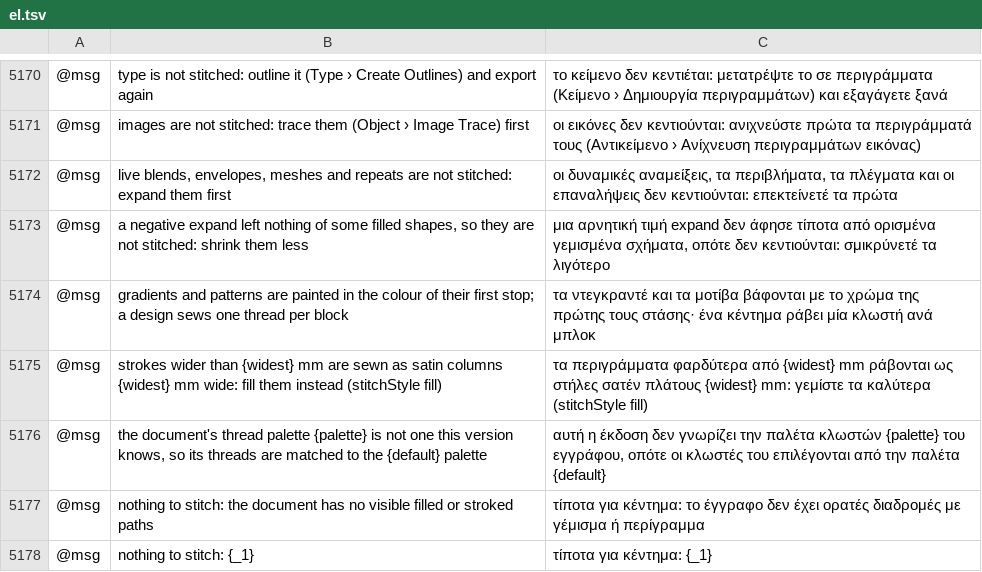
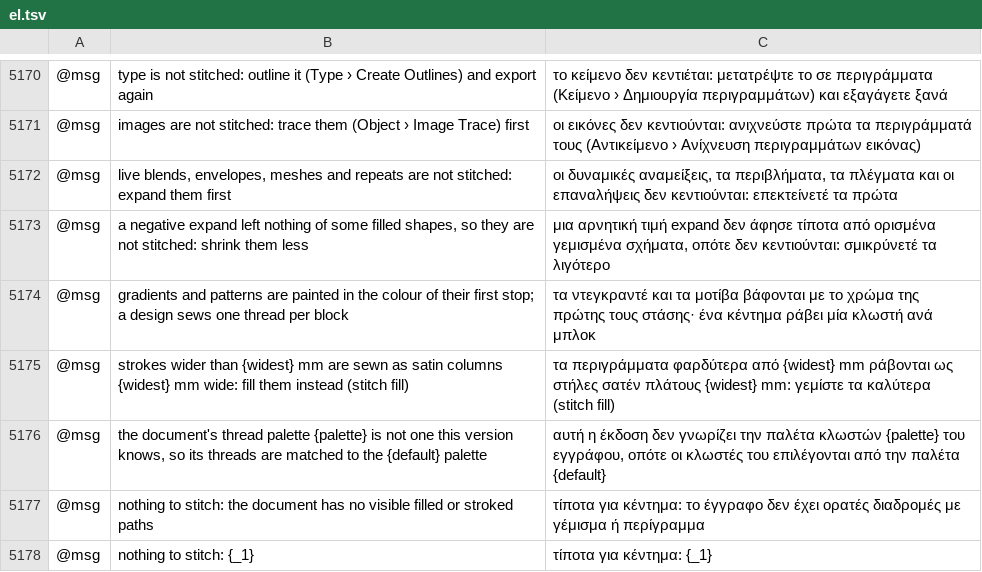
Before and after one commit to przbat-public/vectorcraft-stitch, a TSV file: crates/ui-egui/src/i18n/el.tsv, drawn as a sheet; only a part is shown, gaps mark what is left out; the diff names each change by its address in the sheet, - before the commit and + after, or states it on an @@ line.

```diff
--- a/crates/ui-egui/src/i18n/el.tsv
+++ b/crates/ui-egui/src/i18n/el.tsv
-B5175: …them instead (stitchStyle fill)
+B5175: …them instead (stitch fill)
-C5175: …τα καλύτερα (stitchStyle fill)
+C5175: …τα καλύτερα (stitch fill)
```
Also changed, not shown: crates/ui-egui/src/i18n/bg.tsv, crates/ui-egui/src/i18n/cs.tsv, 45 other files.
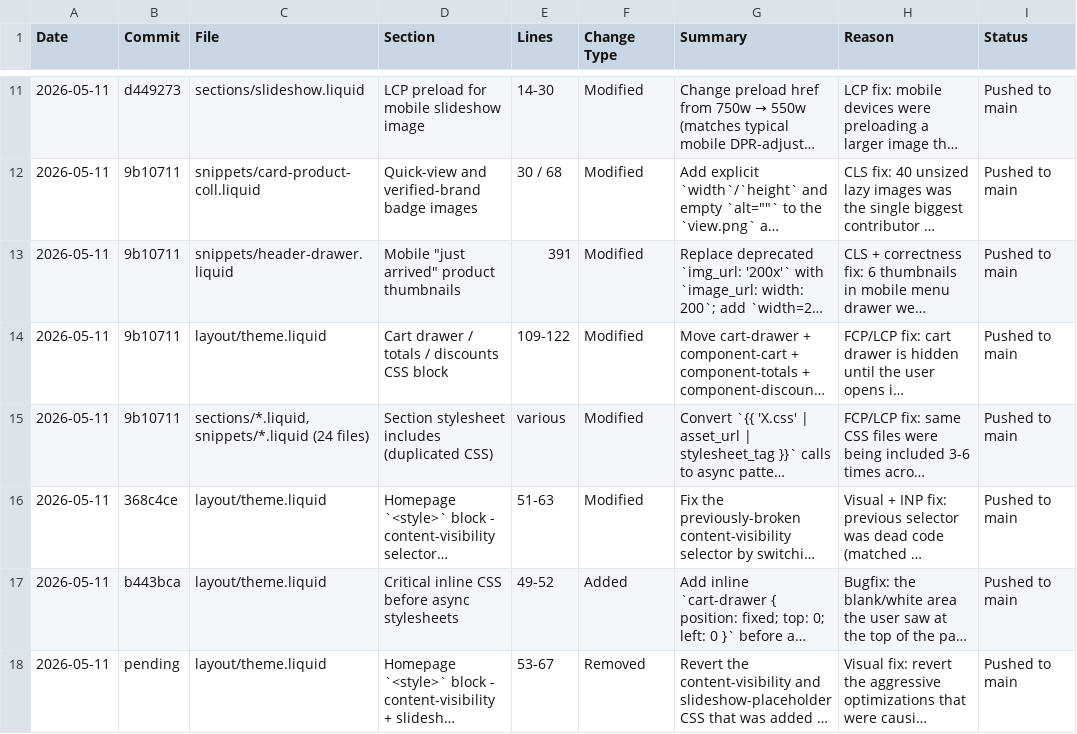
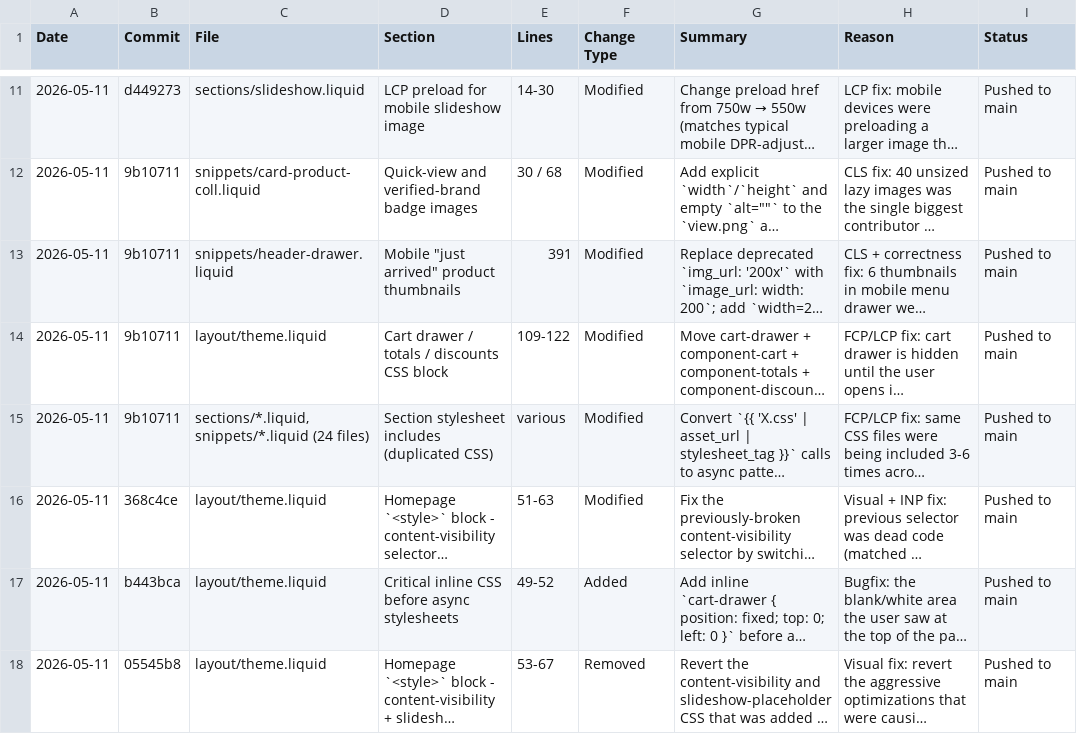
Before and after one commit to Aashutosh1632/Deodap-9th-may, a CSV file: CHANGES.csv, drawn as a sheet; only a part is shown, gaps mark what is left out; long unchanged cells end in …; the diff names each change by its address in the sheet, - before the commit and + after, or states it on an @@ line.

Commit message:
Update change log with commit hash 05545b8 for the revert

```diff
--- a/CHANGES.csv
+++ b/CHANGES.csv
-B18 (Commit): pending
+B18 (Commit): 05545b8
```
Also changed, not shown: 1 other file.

+===+

Task instructions » Show the lines in the entries above that include the string "fill".

Your response »
-B5175: …them instead (stitchStyle fill)
+B5175: …them instead (stitch fill)
-C5175: …τα καλύτερα (stitchStyle fill)
+C5175: …τα καλύτερα (stitch fill)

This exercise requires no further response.